2005: 28 storms, 7 hit the U.S. (5 were hurricanes, and 4 of those major huricanes)
1933: 21 storms, 7 hit the U.S. (5 were hurricanes, and 3 of those were major hurricanes)
1995: 19 storms, 5 hit the U.S. (2 were hurricanes, and 1 was major)
1887: 19 storms, 5 hit the U.S. (3 were hurricanes, no majors)
We had twelve hurricanes in the Atlantic in 2010, yet none of them struck the U.S. Since 1900 there is no precedent of an Atlantic hurricane season with ten or more hurricanes where none has struck the U.S. as a hurricane. The eleven previous seasons with ten or more hurricanes--1870, 1878, 1886, 1893, 1916, 1933, 1950, 1969, 1995, 1998, and 2005--each had at least two hurricane strikes on the U.S. Since hurricane Ike (2008), there have been eighteen consecutive non US-landfalling hurricanes. Such a sequence last happened between Irene (1999) and Lili (2002), with 22 consecutive non US-landfalling hurricanes, and between Allen (1980) and Alicia (1983) with seventeen consecutive non US-landfalling hurricanes (thanks go to Adam Lea of tropicalstormrisk.com for these stats.)
No major Category 3 and stronger hurricanes have hit the U.S. since Hurricane Wilma of 2005. This is just the third such major hurricane drought since 1851. The other two such 5-year major hurricane droughts were 1901 - 1905 and 1910 - 1914. Also, 2010 is the only year besides 1951 when there have been five major hurricanes in the Atlantic, and none have hit the U.S. (1958 is also listed as such a year, but preliminary results from a re-analysis effort shows that Hurricane Helene hit North Carolina as a major hurricane that year.) There has never been a six year period without a U.S. major hurricane landfall.
The reason the U.S. got so lucky--and that Canada and Mexico took a much more severe beating than usual--was that the Azores/Bermuda high was farther east than usual, and there were more strong troughs of low pressure over the U.S. East Coast than usual.

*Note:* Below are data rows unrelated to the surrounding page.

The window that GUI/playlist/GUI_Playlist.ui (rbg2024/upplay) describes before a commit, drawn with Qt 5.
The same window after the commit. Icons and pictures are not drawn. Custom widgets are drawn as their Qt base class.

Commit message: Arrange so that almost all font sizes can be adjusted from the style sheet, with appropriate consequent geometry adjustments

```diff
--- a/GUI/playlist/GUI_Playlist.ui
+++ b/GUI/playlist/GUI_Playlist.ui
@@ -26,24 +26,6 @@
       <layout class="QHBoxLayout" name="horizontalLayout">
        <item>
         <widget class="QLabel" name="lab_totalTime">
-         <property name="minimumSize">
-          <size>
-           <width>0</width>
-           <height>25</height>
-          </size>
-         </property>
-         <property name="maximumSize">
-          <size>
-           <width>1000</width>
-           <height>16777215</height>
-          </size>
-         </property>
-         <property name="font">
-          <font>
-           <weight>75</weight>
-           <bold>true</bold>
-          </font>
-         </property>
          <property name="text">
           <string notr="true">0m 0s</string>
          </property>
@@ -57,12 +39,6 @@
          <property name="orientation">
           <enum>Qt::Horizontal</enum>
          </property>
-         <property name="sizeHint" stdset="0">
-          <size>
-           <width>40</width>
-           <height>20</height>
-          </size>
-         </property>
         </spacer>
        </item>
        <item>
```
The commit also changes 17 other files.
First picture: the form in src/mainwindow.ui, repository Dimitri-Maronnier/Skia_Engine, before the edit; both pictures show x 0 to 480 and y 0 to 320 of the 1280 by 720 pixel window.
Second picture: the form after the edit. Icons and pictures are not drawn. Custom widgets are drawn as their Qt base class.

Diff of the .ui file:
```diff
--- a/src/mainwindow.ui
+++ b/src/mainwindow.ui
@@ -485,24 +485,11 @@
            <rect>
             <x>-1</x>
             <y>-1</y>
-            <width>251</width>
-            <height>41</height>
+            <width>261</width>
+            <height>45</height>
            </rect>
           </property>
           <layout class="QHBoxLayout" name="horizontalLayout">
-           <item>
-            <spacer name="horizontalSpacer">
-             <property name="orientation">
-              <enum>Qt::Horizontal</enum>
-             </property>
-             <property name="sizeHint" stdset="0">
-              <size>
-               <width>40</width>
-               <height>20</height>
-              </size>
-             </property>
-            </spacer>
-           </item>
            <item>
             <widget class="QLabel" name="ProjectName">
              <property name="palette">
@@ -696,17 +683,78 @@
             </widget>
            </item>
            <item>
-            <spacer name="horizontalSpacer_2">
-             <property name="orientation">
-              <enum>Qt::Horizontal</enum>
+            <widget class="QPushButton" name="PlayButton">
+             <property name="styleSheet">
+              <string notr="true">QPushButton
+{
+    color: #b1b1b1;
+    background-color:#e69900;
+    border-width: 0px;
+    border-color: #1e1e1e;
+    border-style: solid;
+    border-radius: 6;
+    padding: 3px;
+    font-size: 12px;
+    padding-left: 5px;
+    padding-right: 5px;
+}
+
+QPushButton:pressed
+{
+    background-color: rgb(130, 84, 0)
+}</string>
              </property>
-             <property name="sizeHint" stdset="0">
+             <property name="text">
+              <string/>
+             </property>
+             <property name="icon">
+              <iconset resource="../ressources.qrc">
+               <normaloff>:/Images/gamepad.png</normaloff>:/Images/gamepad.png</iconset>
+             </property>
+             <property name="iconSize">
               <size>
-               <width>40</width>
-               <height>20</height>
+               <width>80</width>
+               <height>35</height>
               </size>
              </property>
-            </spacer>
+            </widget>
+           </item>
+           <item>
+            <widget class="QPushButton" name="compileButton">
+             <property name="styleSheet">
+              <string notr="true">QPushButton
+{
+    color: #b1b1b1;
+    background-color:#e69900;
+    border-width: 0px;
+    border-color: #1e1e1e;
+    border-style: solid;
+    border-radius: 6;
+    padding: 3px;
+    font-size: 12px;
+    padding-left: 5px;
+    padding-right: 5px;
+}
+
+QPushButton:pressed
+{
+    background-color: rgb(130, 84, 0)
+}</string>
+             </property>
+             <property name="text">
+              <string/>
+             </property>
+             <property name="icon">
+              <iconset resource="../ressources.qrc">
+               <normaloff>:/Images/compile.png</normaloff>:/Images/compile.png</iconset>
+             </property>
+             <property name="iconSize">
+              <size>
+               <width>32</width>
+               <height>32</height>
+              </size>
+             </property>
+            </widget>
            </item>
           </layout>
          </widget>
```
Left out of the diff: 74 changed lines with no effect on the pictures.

In addition, there was stronger high pressure than usual over the U.S. Gulf Coast, which deflected Caribbean storms into Mexico....MORE